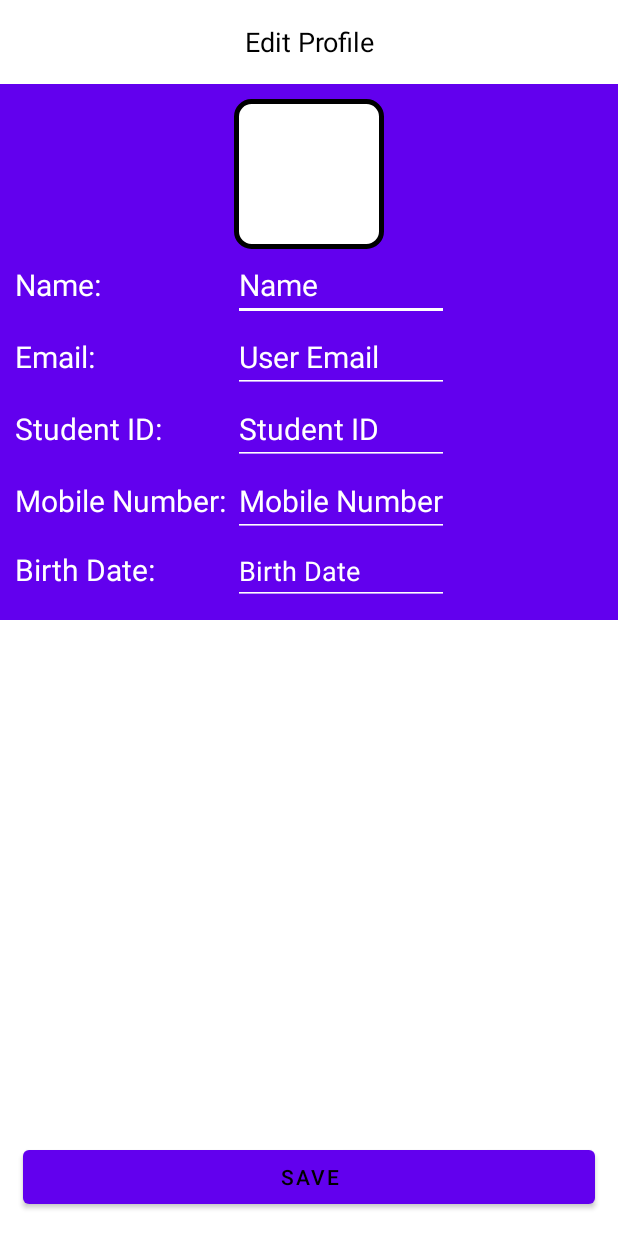
After one commit to A00235504/MyCambrianCourses, an Android app: the EditProfileActivity screen opened directly, with no data from a screen before it, on a phone screen of 412 x 824 dp. The commit adds this screen. Run offline under Robolectric (Android 15) with nearby library versions, the phone set to English and light mode, and no system bars; our stand-ins replace Firebase (no records; nobody signed in at launch, a user with empty details on screens opened directly).

Commit message:
Added edit profile page and submit click pending

```diff
--- a/app/src/main/AndroidManifest.xml
+++ b/app/src/main/AndroidManifest.xml
@@ -10,7 +10,10 @@
         android:label="@string/app_name"
         android:roundIcon="@mipmap/ic_launcher_round"
         android:supportsRtl="true"
+        android:windowSoftInputMode="adjustResize"
         android:theme="@style/LightTheme">
+        <activity android:name=".EditProfileActivity"
+            android:windowSoftInputMode="adjustNothing"/>
         <activity android:name=".CourseViewActivity" />
         <activity android:name=".RemoveCoursesActivity" />
         <activity android:name=".ProfileActivity" />
--- /dev/null
+++ b/app/src/main/java/com/aakash/mycambriancourses/EditProfileActivity.java
@@ -0,0 +1,87 @@
+package com.aakash.mycambriancourses;
+
+import androidx.annotation.NonNull;
+import androidx.appcompat.app.AppCompatActivity;
+
+import android.os.Bundle;
+import android.view.View;
+import android.widget.Button;
+import android.widget.EditText;
+import android.widget.TextView;
+import android.widget.Toast;
+
+import com.google.firebase.auth.FirebaseAuth;
+import com.google.firebase.auth.FirebaseUser;
+import com.google.firebase.database.DataSnapshot;
+import com.google.firebase.database.DatabaseError;
+import com.google.firebase.database.DatabaseReference;
+import com.google.firebase.database.FirebaseDatabase;
+import com.google.firebase.database.ValueEventListener;
+
+public class EditProfileActivity extends AppCompatActivity {
+TextView toolBarTitle;
+EditText nameEditText, emailEditText, studentIdEditText, mobileEditText, birthdateEditText;
+Button submitButton;
+    @Override
+    protected void onCreate(Bundle savedInstanceState) {
+        super.onCreate(savedInstanceState);
+        setContentView(R.layout.activity_edit_profile);
+
+        FirebaseUser user = FirebaseAuth.getInstance().getCurrentUser();
+
+        DatabaseReference ref = FirebaseDatabase.getInstance().getReference();
+
+        toolBarTitle = findViewById(R.id.toolbarText);
+        toolBarTitle.setText("Edit Profile");
+
+        nameEditText = findViewById(R.id.nameEditTextView);
+        emailEditText = findViewById(R.id.emailEditTextView);
+        studentIdEditText = findViewById(R.id.studentidEditTextView);
+        mobileEditText = findViewById(R.id.mobileEditTextView);
+        birthdateEditText = findViewById(R.id.birthdateEditText);
+
+        submitButton = findViewById(R.id.saveProfileButton);
+
+        if(user.getEmail() != null){
+            try{
+            emailEditText.setText(user.getEmail());
+        }
+            catch (Exception e){
+                Toast.makeText(this, "error", Toast.LENGTH_SHORT).show();
+            }
+        }
+        else{
+            emailEditText.setText("Loading..");
+        }
+
+        ref.addValueEventListener(new ValueEventListener() {
+            @Override
+            public void onDataChange(@NonNull DataSnapshot snapshot) {
+                if (snapshot.child("Users").child(user.getUid()).child("name").getValue() != null) {
+                    nameEditText.setText(snapshot.child("Users").child(user.getUid()).child("name").getValue().toString());
+                    studentIdEditText.setText(snapshot.child("Users").child(user.getUid()).child("studentid").getValue().toString());
+                    mobileEditText.setText(snapshot.child("Users").child(user.getUid()).child("mobilenumber").getValue().toString());
+                    birthdateEditText.setText(snapshot.child("Users").child(user.getUid()).child("birthdate").getValue().toString());
+                }
+                else{
+
+                }
+            }
+
+            @Override
+            public void onCancelled(@NonNull DatabaseError error) {
+
+            }
+        });
+
+        submitButton.setOnClickListener(new View.OnClickListener() {
+            @Override
+            public void onClick(View v) {
+                String emailID = emailEditText.getText().toString();
+                FirebaseUser user = FirebaseAuth.getInstance().getCurrentUser();
+
+                DatabaseReference ref = FirebaseDatabase.getInstance().getReference();
+            }
+        });
+    }
+}
--- a/app/src/main/java/com/aakash/mycambriancourses/ProfileActivity.java
+++ b/app/src/main/java/com/aakash/mycambriancourses/ProfileActivity.java
@@ -29,7 +29,7 @@ import com.google.firebase.database.ValueEventListener;
 import static android.content.res.Configuration.UI_MODE_NIGHT_MASK;
 
 public class ProfileActivity extends AppCompatActivity {
-    Button btnLogOut,removeCoursesButton,themechangeButton;
+    Button btnLogOut,removeCoursesButton,themechangeButton, editProfileButton;
     FirebaseAuth firebaseAuth;
     TextView nameTextView,emailTextView,toolBarTitle,studentIDTextView,mobileTextView,birthdateTextView;
     private FirebaseAuth.AuthStateListener authStateListener;
@@ -58,6 +58,7 @@ public class ProfileActivity extends AppCompatActivity {
         mobileTextView = findViewById(R.id.mobileTextView);
         birthdateTextView = findViewById(R.id.birthdateTextView);
         themechangeButton = findViewById(R.id.themechangeButton);
+        editProfileButton = findViewById(R.id.editProfileButton);
 
         themechangeButton.setOnClickListener(new View.OnClickListener() {
             @Override
@@ -83,6 +84,14 @@ public class ProfileActivity extends AppCompatActivity {
             public void onClick(View v) {
                 Intent intentremovecourses = new Intent(ProfileActivity.this, RemoveCoursesActivity.class);
                 startActivity(intentremovecourses);
+            }
+        });
+
+        editProfileButton.setOnClickListener(new View.OnClickListener() {
+            @Override
+            public void onClick(View v) {
+                Intent intenteditprofile = new Intent(ProfileActivity.this, EditProfileActivity.class);
+                startActivity(intenteditprofile);
             }
         });
 
--- /dev/null
+++ b/app/src/main/res/drawable/white_cursor.xml
@@ -0,0 +1,5 @@
+<?xml version="1.0" encoding="utf-8"?>
+<shape xmlns:android="http://schemas.android.com/apk/res/android" android:shape="rectangle" >
+    <size android:width="1dp" />
+    <solid android:color="#FFFFFF"/>
+</shape>
--- /dev/null
+++ b/app/src/main/res/layout/activity_edit_profile.xml
@@ -0,0 +1,212 @@
+<?xml version="1.0" encoding="utf-8"?>
+<RelativeLayout xmlns:android="http://schemas.android.com/apk/res/android"
+    xmlns:app="http://schemas.android.com/apk/res-auto"
+    xmlns:tools="http://schemas.android.com/tools"
+    android:layout_width="match_parent"
+    android:layout_height="match_parent"
+    android:orientation="vertical"
+    tools:context=".EditProfileActivity">
+
+    <ScrollView
+        android:layout_width="match_parent"
+        android:layout_height="wrap_content">
+
+
+    <LinearLayout
+        android:layout_width="match_parent"
+        android:layout_height="wrap_content"
+        android:orientation="vertical">
+
+    <include
+        android:layout_width="match_parent"
+        android:layout_height="wrap_content"
+        layout="@layout/toolbar_custom"/>
+
+    <LinearLayout
+        android:layout_width="match_parent"
+        android:layout_height="wrap_content"
+        android:orientation="vertical">
+
+    <LinearLayout
+        android:layout_width="match_parent"
+        android:layout_height="wrap_content"
+        android:padding="10dp"
+        android:background="@color/purple_500"
+        android:gravity="center_vertical|center_horizontal"
+        android:orientation="vertical">
+        <ImageView
+            android:layout_height="100dp"
+            android:layout_width="100dp"
+            android:src="@drawable/back"
+            />
+        <TableLayout
+            android:layout_width="match_parent"
+            android:layout_height="wrap_content">
+
+
+            <TableRow
+                android:layout_width="match_parent"
+                android:layout_height="wrap_content">
+                <TextView
+                    android:layout_width="wrap_content"
+                    android:layout_height="wrap_content"
+                    android:text="Name: "
+                    android:textColor="@color/white"
+                    android:textSize="20sp"/>
+                <EditText
+                    android:id="@+id/nameEditTextView"
+                    android:layout_width="match_parent"
+                    android:layout_height="wrap_content"
+                    android:hint="Name"
+                    android:textColorHint="@color/white"
+                    android:backgroundTint="@android:color/white"
+                    android:textCursorDrawable="@drawable/white_cursor"
+                    android:text=""
+                    android:inputType="textPersonName"
+                    android:textSize="20sp"
+                    android:textColor="@color/white"/>
+
+            </TableRow>
+
+            <TableRow
+                android:layout_width="match_parent"
+                android:layout_height="wrap_content">
+
+                <TextView
+                    android:layout_width="wrap_content"
+                    android:layout_height="wrap_content"
+                    android:text="Email: "
+                    android:textSize="20sp"
+                    android:textColor="@color/white"/>
+
+                <EditText
+                    android:id="@+id/emailEditTextView"
+                    android:layout_width="match_parent"
+                    android:layout_height="wrap_content"
+                    android:hint="User Email"
+                    android:textColorHint="@color/white"
+                    android:backgroundTint="@android:color/white"
+                    android:textCursorDrawable="@drawable/white_cursor"
+                    android:text=""
+                    android:inputType="textEmailAddress"
+                    android:textSize="20sp"
+                    android:textColor="@color/white"/>
+
+
+
+            </TableRow>
+
+
+            <TableRow
+                android:layout_width="match_parent"
+                android:layout_height="wrap_content">
+
+                <TextView
+                    android:layout_width="wrap_content"
+                    android:layout_height="wrap_content"
+                    android:text="Student ID: "
+                    android:textSize="20sp"
+                    android:textColor="@color/white"/>
+
+                <EditText
+                    android:id="@+id/studentidEditTextView"
+                    android:layout_width="match_parent"
+                    android:layout_height="wrap_content"
+                    android:hint="Student ID"
+                    android:textColorHint="@color/white"
+                    android:backgroundTint="@android:color/white"
+                    android:textCursorDrawable="@drawable/white_cursor"
+                    android:text=""
+                    android:textSize="20sp"
+                    android:textColor="@color/white"/>
+
+
+
+            </TableRow>
+
+
+            <TableRow
+                android:layout_width="match_parent"
+                android:layout_height="wrap_content">
+
+                <TextView
+                    android:layout_width="wrap_content"
+                    android:layout_height="wrap_content"
+                    android:text="Mobile Number: "
+                    android:textSize="20sp"
+                    android:textColor="@color/white"/>
+
+                <EditText
+                    android:id="@+id/mobileEditTextView"
+                    android:layout_width="match_parent"
+                    android:layout_height="wrap_content"
+                    android:hint="Mobile Number"
+                    android:textColorHint="@color/white"
+                    android:backgroundTint="@android:color/white"
+                    android:textCursorDrawable="@drawable/white_cursor"
+                    android:text=""
+                    android:inputType="number"
+                    android:textSize="20sp"
+                    android:textColor="@color/white"/>
+
+
+
+            </TableRow>
+
+
+            <TableRow
+                android:layout_width="match_parent"
+                android:layout_height="wrap_content">
+
+                <TextView
+                    android:layout_width="wrap_content"
+                    android:layout_height="wrap_content"
+                    android:text="Birth Date: "
+                    android:textSize="20sp"
+                    android:textColor="@color/white"/>
+                <EditText
+                    android:id="@+id/birthdateEditText"
+                    android:layout_width="match_parent"
+                    android:layout_height="wrap_content"
+                    android:hint="Birth Date"
+                    android:text=""
+                    android:textColorHint="@color/white"
+                    android:backgroundTint="@android:color/white"
+                    android:textCursorDrawable="@drawable/white_cursor"
+                    android:clickable="false"
+                    android:cursorVisible="false"
+                    android:focusable="false"
+                    android:focusableInTouchMode="false"
+                    android:inputType="date"
+                    />
+
+
+
+            </TableRow>
+
+
+        </TableLayout>
+
+
+
+
+    </LinearLayout>
+    </LinearLayout>
+    </LinearLayout>
+    </ScrollView>
+<LinearLayout
+    android:layout_width="match_parent"
+    android:layout_height="wrap_content"
+    android:layout_alignParentBottom="true"
+    android:orientation="horizontal">
+
+    <Button
+        android:id="@+id/saveProfileButton"
+        android:layout_width="match_parent"
+        android:layout_height="wrap_content"
+        android:layout_margin="15dp"
+        android:text="Save" />
+
+
+</LinearLayout>
+</RelativeLayout>
--- a/app/src/main/res/layout/activity_profile.xml
+++ b/app/src/main/res/layout/activity_profile.xml
@@ -167,6 +167,13 @@
                 android:layout_margin="15dp"
                 android:text="Remove Courses" />
 
+            <Button
+                android:id="@+id/editProfileButton"
+                android:layout_width="match_parent"
+                android:layout_height="wrap_content"
+                android:layout_alignParentBottom="true"
+                android:layout_margin="15dp"
+                android:text="Edit Profile" />
 
 
             <Button
```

*-*-*

WHAT IS NEEDED -
To answer, state the number of lines in the records holding the string "setOnClickListener", and leave out everything else.

SOLVED PROBLEM -
3